#### Exercise directions:
What lines in the records below include the word "guidance"? Return each one.

= Beginning of Section =

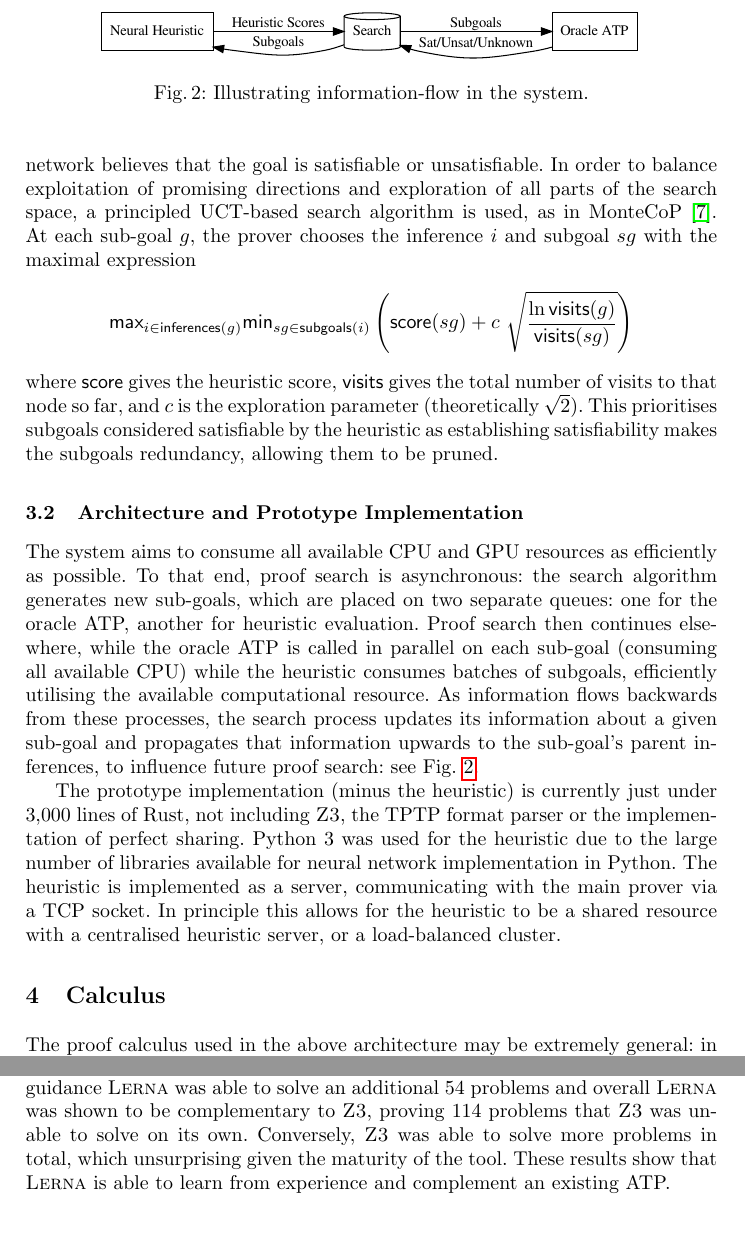
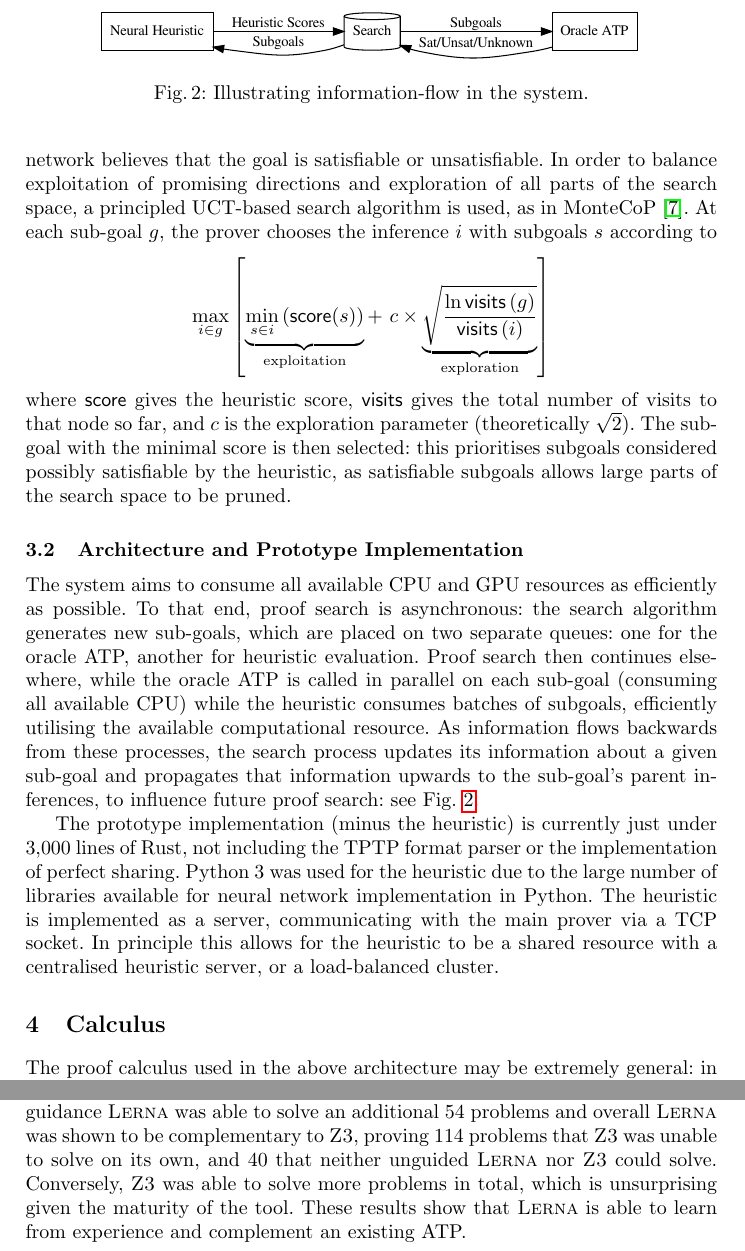
Before and after one commit to MichaelRawson/phd, a LaTeX thesis (papers/FroCoS19/paper.tex): two parts of pages 5 and 12 of 16, joined at a grey line, cut so that both start at the same text, the shorter picture padded with empty space. Compiled offline with pdfLaTeX.

Commit message:
final figures, cosmetics

```diff
--- a/papers/FroCoS19/paper.tex
+++ b/papers/FroCoS19/paper.tex
@@ -1,4 +1,5 @@
 \documentclass{llncs}
+\usepackage{amsmath}
 \usepackage{graphicx}
 \usepackage{hyperref}
 \usepackage{mathpartir}
@@ -145,13 +146,15 @@ This may mark goals as (un-)satisfiable, at which point no further exploration i
 Search is biased by heuristic evaluation.
 The neural heuristic function (see Section \ref{section:heuristic}) evaluates each goal and assigns a score corresponding to whether the network believes that the goal is satisfiable or unsatisfiable.
 In order to balance exploitation of promising directions and exploration of all parts of the search space, a principled UCT-based search algorithm is used, as in MonteCoP~\cite{MonteCoP}.
-At each sub-goal $g$, the prover chooses the inference $i$ and subgoal $sg$ with the maximal expression
+At each sub-goal $g$, the prover chooses the inference \(i\) with subgoals \(s\) according to
 \[
-{\sf max}_{i \in {\sf inferences}(g)}  	{\sf min}_{sg \in {\sf subgoals}(i)} \left ( {\sf score}(sg) + c~\sqrt{\frac{\ln {\sf visits}(g)}{{\sf visits}(sg)}} \right )
+	\max_{i \in g}\left[
+		\underbrace{\min_{s \in i}\left(\textsf{score}(s)\right)}_\text{exploitation} +~
+		c \times \underbrace{\sqrt{\frac{\ln\textsf{visits}\left(g\right)}{\textsf{visits}\left(i\right)}}}_\text{exploration}
+	\right]
 \]
-where ${\sf score}$ gives the heuristic score, ${\sf visits}$ gives the total number of visits to that node so far, and \(c\) is the exploration parameter (theoretically \(\sqrt{2}\)). This prioritises subgoals considered satisfiable by the heuristic as establishing satisfiability makes the subgoals redundancy, allowing them to be pruned.
-
-
+where ${\sf score}$ gives the heuristic score, ${\sf visits}$ gives the total number of visits to that node so far, and \(c\) is the exploration parameter (theoretically \(\sqrt{2}\)).
+The sub-goal with the minimal score is then selected: this prioritises subgoals considered possibly satisfiable by the heuristic, as satisfiable subgoals allows large parts of the search space to be pruned.
 
 \subsection{Architecture and Prototype Implementation}
 The system aims to consume all available CPU and GPU resources as efficiently as possible.
@@ -170,7 +173,7 @@ As information flows backwards from these processes, the search process updates
 
 The prototype implementation (minus the heuristic) %was built in the Rust programming language.% was chosen to implement the main prover , for its memory and thread-safety guarantees, as well as its support for managing memory allocation and algebraic datatypes.
 %The implementation
-is currently just under 3,000 lines of Rust, not including \z3{}, the TPTP format parser or the implementation of perfect sharing.
+is currently just under 3,000 lines of Rust, not including the TPTP format parser or the implementation of perfect sharing.
 Python 3 was used for the heuristic due to the large number of libraries available for neural network implementation in Python.
 The heuristic is implemented as a server, communicating with the main prover via a TCP socket.
 In principle this allows for the heuristic to be a shared resource with a centralised heuristic server, or a load-balanced cluster.
@@ -456,7 +459,9 @@ Table \ref{table:m2k-results} shows the total number of theorems proved using va
 	\label{table:m2k-results}
 \end{table}
 %
-With neural guidance \lerna{} was able to solve an additional 54 problems and overall \lerna{} was shown to be complementary to \z3{}, proving 114 problems that \z3{} was unable to solve on its own. Conversely, \z3{} was able to solve more problems in total, which unsurprising given the maturity of the tool. These results show that \lerna{} is able to learn from experience and complement an existing ATP.
+With neural guidance \lerna{} was able to solve an additional 54 problems and overall \lerna{} was shown to be complementary to \z3{}, proving 114 problems that \z3{} was unable to solve on its own, and 40 that neither unguided \lerna{} nor \z3{} could solve.
+Conversely, \z3{} was able to solve more problems in total, which is unsurprising given the maturity of the tool.
+These results show that \lerna{} is able to learn from experience and complement an existing ATP.
 
 %Although clearly worse, \lerna{} solves a significantly different set of problems compared to the baseline: 114 problems are uniquely solved by \lerna{}.
 %It should be noted that the impressive results reported by the rlCoP system~\cite{rlCoP} are not directly comparable here due to differences in experimental setup.
```
Also changed, not shown: papers/FroCoS19/references.bib (+7 -4 lines), papers/FroCoS19/paper.tex (4 more changed lines).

= End of Section =

#### Task solution:
-With neural guidance \lerna{} was able to solve an additional 54 problems and overall \lerna{} was shown to be complementary to \z3{}, proving 114 problems that \z3{} was unable to solve on its own. Conversely, \z3{} was able to solve more problems in total, which unsurprising given the maturity of the tool. These results show that \lerna{} is able to learn from experience and complement an existing ATP.
+With neural guidance \lerna{} was able to solve an additional 54 problems and overall \lerna{} was shown to be complementary to \z3{}, proving 114 problems that \z3{} was unable to solve on its own, and 40 that neither unguided \lerna{} nor \z3{} could solve.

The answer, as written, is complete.